This follows the March 31 House passage of H.R. 872 on a bipartisan vote of 292-130. That bill would amend the Federal Insecticide, Fungicide, and Rodenticide Act (FIFRA) and Clean Water Act (CWA) such that a CWA permit would not be necessary for pesticides that are applied according to the FIFRA label.

If passed by the Senate and signed into law, the bill would overturn a 2009 Sixth Circuit decision which mandated, for the first time, that pesticides applied to, over, or near water would need a National Pollutant Discharge Elimination System (NPDES) under the CWA.

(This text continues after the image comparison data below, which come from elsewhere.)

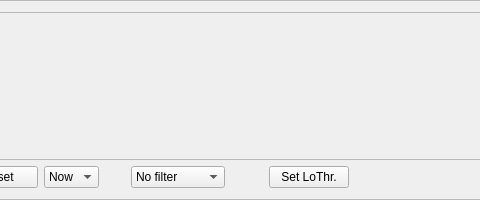
This is FlightController/MatrixMonitor.ui in dmaone/CommonSense as Qt 5 draws it before an edit; both pictures show x 140 to 620 and y 0 to 200 of the 971 by 200 pixel window. The edited form follows.
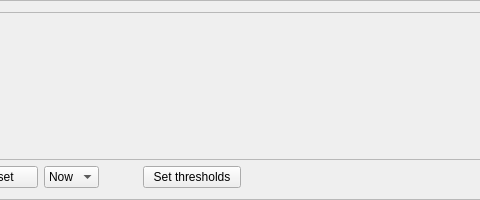
This is the edited form.

Commit message: updated button names to be in sync with README

The edit to the form file:
```diff
--- a/FlightController/MatrixMonitor.ui
+++ b/FlightController/MatrixMonitor.ui
@@ -26,7 +26,7 @@
    <enum>QFrame::Raised</enum>
   </property>
   <layout class="QGridLayout" name="gridLayout_2">
-   <item row="1" column="13">
+   <item row="1" column="11">
     <widget class="QPushButton" name="closeButton">
      <property name="text">
       <string>Close</string>
@@ -43,7 +43,7 @@
      </property>
     </widget>
    </item>
-   <item row="1" column="11">
+   <item row="1" column="9">
     <spacer name="horizontalSpacer">
      <property name="orientation">
       <enum>Qt::Horizontal</enum>
@@ -115,56 +115,14 @@
      </item>
     </widget>
    </item>
-   <item row="1" column="8">
-    <spacer name="horizontalSpacer_3">
-     <property name="orientation">
-      <enum>Qt::Horizontal</enum>
-     </property>
-     <property name="sizeType">
-      <enum>QSizePolicy::Fixed</enum>
-     </property>
-     <property name="sizeHint" stdset="0">
-      <size>
-       <width>20</width>
-       <height>20</height>
-      </size>
-     </property>
-    </spacer>
-   </item>
-   <item row="1" column="5">
-    <widget class="QComboBox" name="filterBox">
-     <item>
-      <property name="text">
-       <string>No filter</string>
-      </property>
-     </item>
-     <item>
-      <property name="text">
-       <string>Upper band</string>
-      </property>
-     </item>
-     <item>
-      <property name="text">
-       <string>Lower band</string>
-      </property>
-     </item>
-    </widget>
-   </item>
-   <item row="1" column="9">
-    <widget class="QPushButton" name="loButton">
-     <property name="text">
-      <string>Set LoThr.</string>
-     </property>
-    </widget>
-   </item>
-   <item row="1" column="12">
+   <item row="1" column="10">
     <widget class="QPushButton" name="exportButton">
      <property name="text">
       <string>Export</string>
      </property>
     </widget>
    </item>
-   <item row="0" column="1" colspan="13">
+   <item row="0" column="1" colspan="11">
     <widget class="QFrame" name="Dashboard">
      <property name="sizePolicy">
       <sizepolicy hsizetype="Minimum" vsizetype="Minimum">
@@ -180,6 +138,13 @@
      </property>
     </widget>
    </item>
+   <item row="1" column="7" colspan="2">
+    <widget class="QPushButton" name="setThresholdButton">
+     <property name="text">
+      <string>  Set thresholds  </string>
+     </property>
+    </widget>
+   </item>
   </layout>
  </widget>
  <resources/>
```
The commit also changes 3 other files.
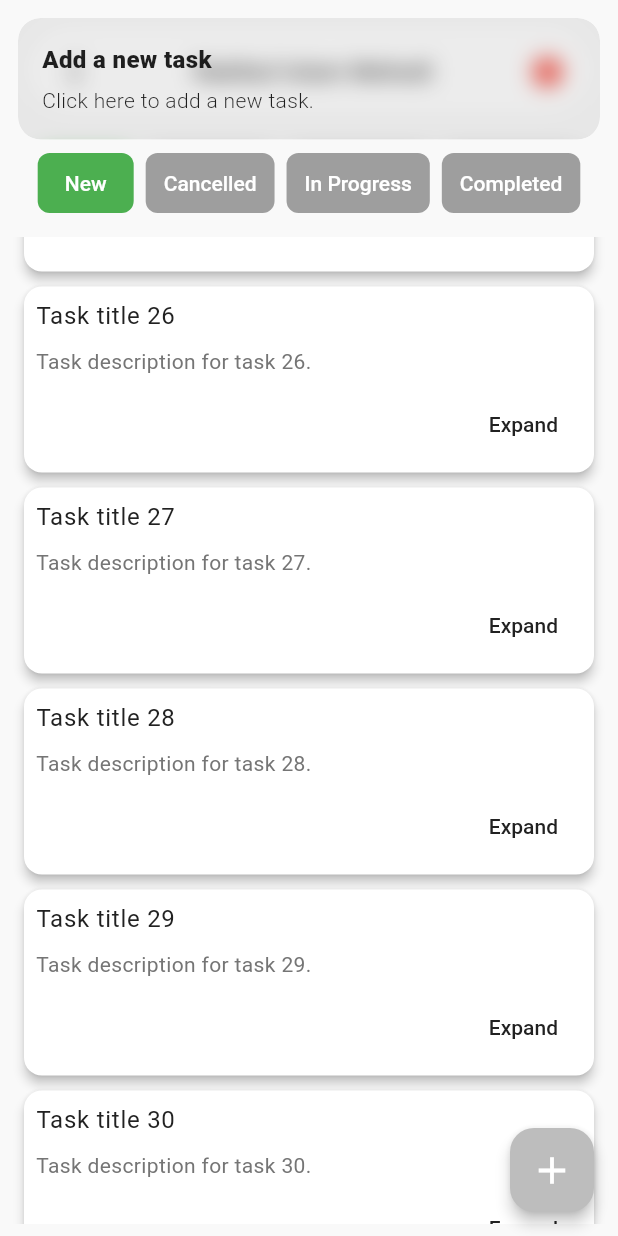
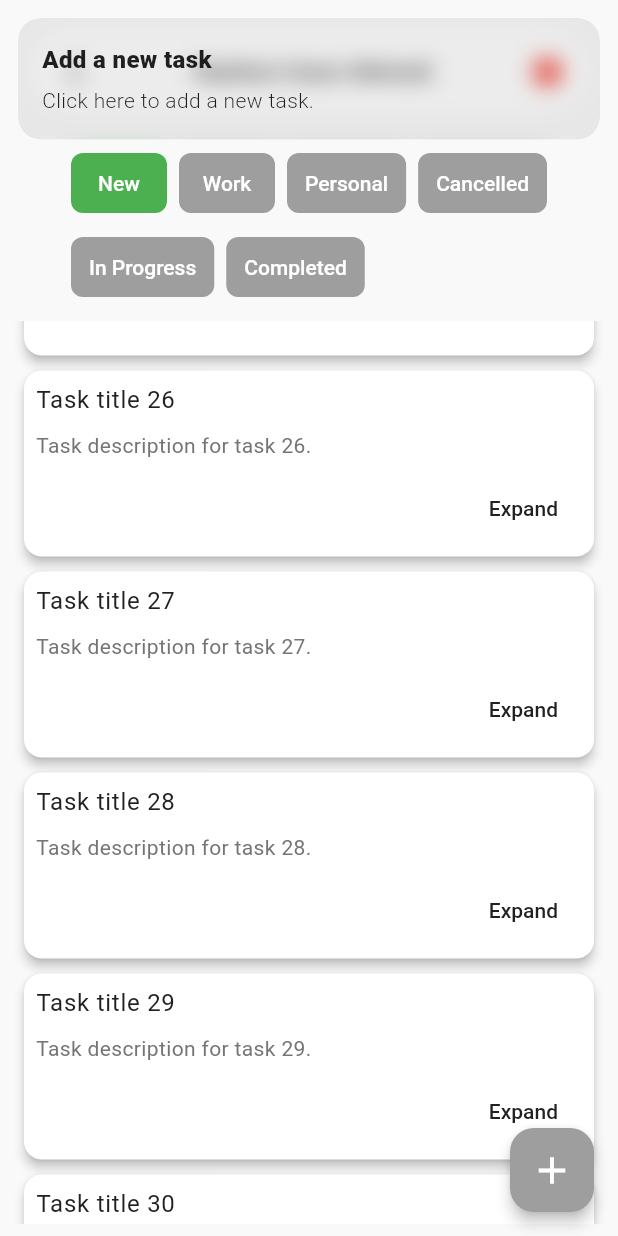
Before and after one commit to MehedisGits/Taskly, a Flutter app: the screen it shows after launch, scrolled down 3456 dp, after a tap on the "add" icon, on a phone screen of 412 x 824 dp. Run offline on Flutter 3.47's test engine with Material 3 defaults, Android fonts, the phone set to English and light mode, and no system bars; our stand-ins replace get; network calls fail.

Commit message:
Task Manager App

```diff
--- a/lib/views/dashboard.dart
+++ b/lib/views/dashboard.dart
@@ -28,7 +28,10 @@ class DashboardScreen extends StatelessWidget {
           Get.snackbar('Add a new task', 'Click here to add a new task.',
               margin: const EdgeInsets.all(12));
         },
-        backgroundColor: Colors.grey[400],
+        backgroundColor: Colors.grey,
+        focusColor: Colors.green,
+        hoverColor: Colors.green,
+        focusElevation: 5,
         child: Icon(
           Icons.add,
           size: isMobile
@@ -54,7 +57,8 @@ class DashboardScreen extends StatelessWidget {
                   ),
                   const SizedBox(height: 10),
                   // Responsive Task Category Buttons
-                  buildTaskCategoryButtons(newCount, isMobile, isTablet, isDesktop),
+                  buildTaskCategoryButtons(
+                      newCount, isMobile, isTablet, isDesktop),
                   const SizedBox(height: 12),
                   // Task List View
                   Expanded(
@@ -81,14 +85,19 @@ class DashboardScreen extends StatelessWidget {
   /// Builds a responsive row of task category buttons
   Widget buildTaskCategoryButtons(
       String newCount, bool isMobile, bool isTablet, bool isDesktop) {
-    List<String> categories = ['New', 'Cancelled', 'In Progress', 'Completed'];
-
+    List<String> categories = [
+      'New',
+      'Work',
+      'Personal',
+      'Cancelled',
+      'In Progress',
+      'Completed'
+    ];
     return Obx(() => Wrap(
           spacing: 8,
           runSpacing: 8,
-      alignment: isDesktop
-          ? WrapAlignment.center
-          : WrapAlignment.start, // Center on desktop, left-aligned otherwise
+          alignment: isDesktop ? WrapAlignment.center : WrapAlignment.start,
+          // Center on desktop, left-aligned otherwise
           children: List.generate(categories.length, (index) {
             return buildCategoryButton(categories[index], index, isMobile);
           }),
@@ -102,9 +111,8 @@ class DashboardScreen extends StatelessWidget {
         selectedCategoryIndex.value = index; // Update selected index
       },
       style: TextButton.styleFrom(
-        backgroundColor: selectedCategoryIndex.value == index
-            ? Colors.green
-            : Colors.grey,
+        backgroundColor:
+            selectedCategoryIndex.value == index ? Colors.green : Colors.grey,
         padding: EdgeInsets.symmetric(
           horizontal: isMobile ? 12 : 16,
           vertical: isMobile ? 8 : 12,
```
Lines whose indentation alone changed are shown as unchanged.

On March 28, the court had granted EPA’s request for a six-month extension, making the new effective date Oct. 31, ’11. On April 1, EPA released its draft final general permit for pesticide applications. The agency said in a statement that it was releasing its permit ahead of final publication in the Federal Register in order for states and permittees to have as much time as possible to understand the permit's requirements before its implementation on Oct. 31. To view the permit, go to

This latest version has been moderated somewhat from the June 4 proposal. The earlier proposal would have required permits for pesticide users applying pesticides for mosquito control on more than 640 acres a year or applying aquatic pesticides to more than 20 linear miles of a water's edge or 20 acres of open water. The final version raises those thresholds to 6,400 acres for mosquito control and 80 acres of open water, yet the 20 linear mile threshold remains unchanged.

Under this proposed draft, approximately 35,000 pesticide applicators will need permits to cover about 500,000 applications per year. EPA estimates the permit will cost states, local entities and pesticide applicators $50 million and require one million hours to implement per year. Under the CWA, unlawful discharges are subject to $37,500 per day in fines.